→ Exercise materials
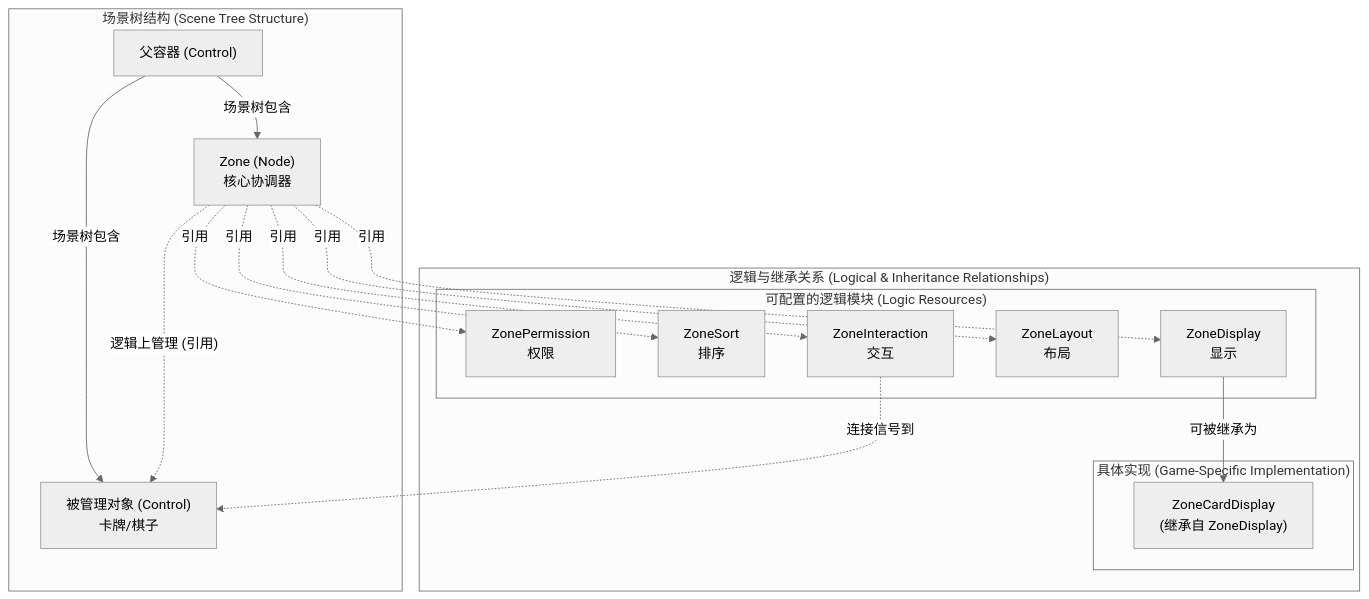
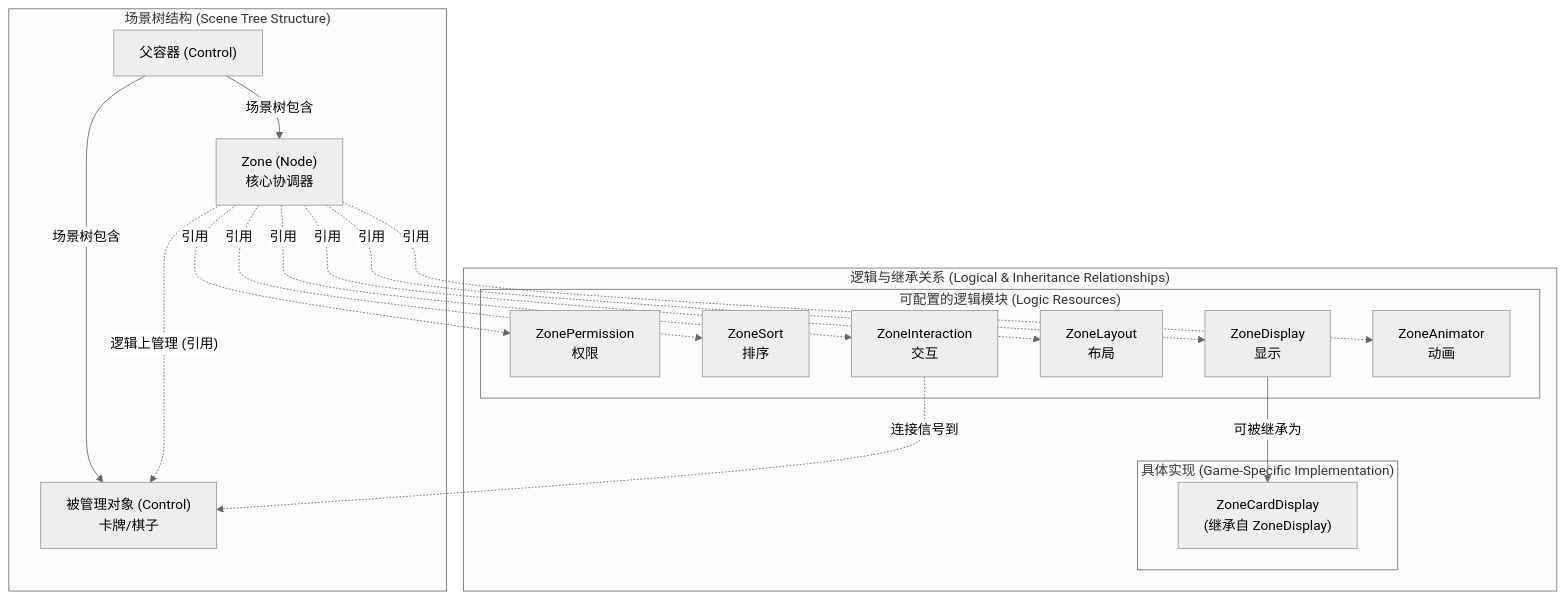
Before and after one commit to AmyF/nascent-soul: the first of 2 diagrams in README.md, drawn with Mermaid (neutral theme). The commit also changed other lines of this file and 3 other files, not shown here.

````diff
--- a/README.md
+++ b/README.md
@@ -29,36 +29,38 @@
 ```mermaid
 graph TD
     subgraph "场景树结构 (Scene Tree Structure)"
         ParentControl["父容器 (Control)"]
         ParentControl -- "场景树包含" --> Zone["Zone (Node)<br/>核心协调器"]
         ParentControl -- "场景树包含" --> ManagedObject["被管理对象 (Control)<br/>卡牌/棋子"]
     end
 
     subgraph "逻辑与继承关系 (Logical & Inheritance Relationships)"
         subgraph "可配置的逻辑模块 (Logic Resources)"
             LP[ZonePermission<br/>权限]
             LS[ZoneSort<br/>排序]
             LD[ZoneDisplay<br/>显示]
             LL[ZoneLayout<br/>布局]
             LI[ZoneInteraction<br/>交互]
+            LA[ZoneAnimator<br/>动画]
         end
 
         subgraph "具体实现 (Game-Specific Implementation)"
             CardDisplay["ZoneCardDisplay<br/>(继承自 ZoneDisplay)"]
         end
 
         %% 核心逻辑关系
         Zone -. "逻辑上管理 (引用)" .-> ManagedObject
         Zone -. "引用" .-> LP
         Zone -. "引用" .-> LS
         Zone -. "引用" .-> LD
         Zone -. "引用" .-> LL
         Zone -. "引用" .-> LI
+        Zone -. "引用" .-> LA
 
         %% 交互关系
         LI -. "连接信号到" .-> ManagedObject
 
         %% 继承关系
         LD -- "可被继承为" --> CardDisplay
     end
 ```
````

→ Aim of the exercise
Return the whole listing, word for word, and leave out every picture.

→ Solution to this task
Before and after one commit to AmyF/nascent-soul: the first of 2 diagrams in README.md, drawn with Mermaid (neutral theme). The commit also changed other lines of this file and 3 other files, not shown here.

````diff
--- a/README.md
+++ b/README.md
@@ -29,36 +29,38 @@
 ```mermaid
 graph TD
     subgraph "场景树结构 (Scene Tree Structure)"
         ParentControl["父容器 (Control)"]
         ParentControl -- "场景树包含" --> Zone["Zone (Node)<br/>核心协调器"]
         ParentControl -- "场景树包含" --> ManagedObject["被管理对象 (Control)<br/>卡牌/棋子"]
     end
 
     subgraph "逻辑与继承关系 (Logical & Inheritance Relationships)"
         subgraph "可配置的逻辑模块 (Logic Resources)"
             LP[ZonePermission<br/>权限]
             LS[ZoneSort<br/>排序]
             LD[ZoneDisplay<br/>显示]
             LL[ZoneLayout<br/>布局]
             LI[ZoneInteraction<br/>交互]
+            LA[ZoneAnimator<br/>动画]
         end
 
         subgraph "具体实现 (Game-Specific Implementation)"
             CardDisplay["ZoneCardDisplay<br/>(继承自 ZoneDisplay)"]
         end
 
         %% 核心逻辑关系
         Zone -. "逻辑上管理 (引用)" .-> ManagedObject
         Zone -. "引用" .-> LP
         Zone -. "引用" .-> LS
         Zone -. "引用" .-> LD
         Zone -. "引用" .-> LL
         Zone -. "引用" .-> LI
+        Zone -. "引用" .-> LA
 
         %% 交互关系
         LI -. "连接信号到" .-> ManagedObject
 
         %% 继承关系
         LD -- "可被继承为" --> CardDisplay
     end
 ```
````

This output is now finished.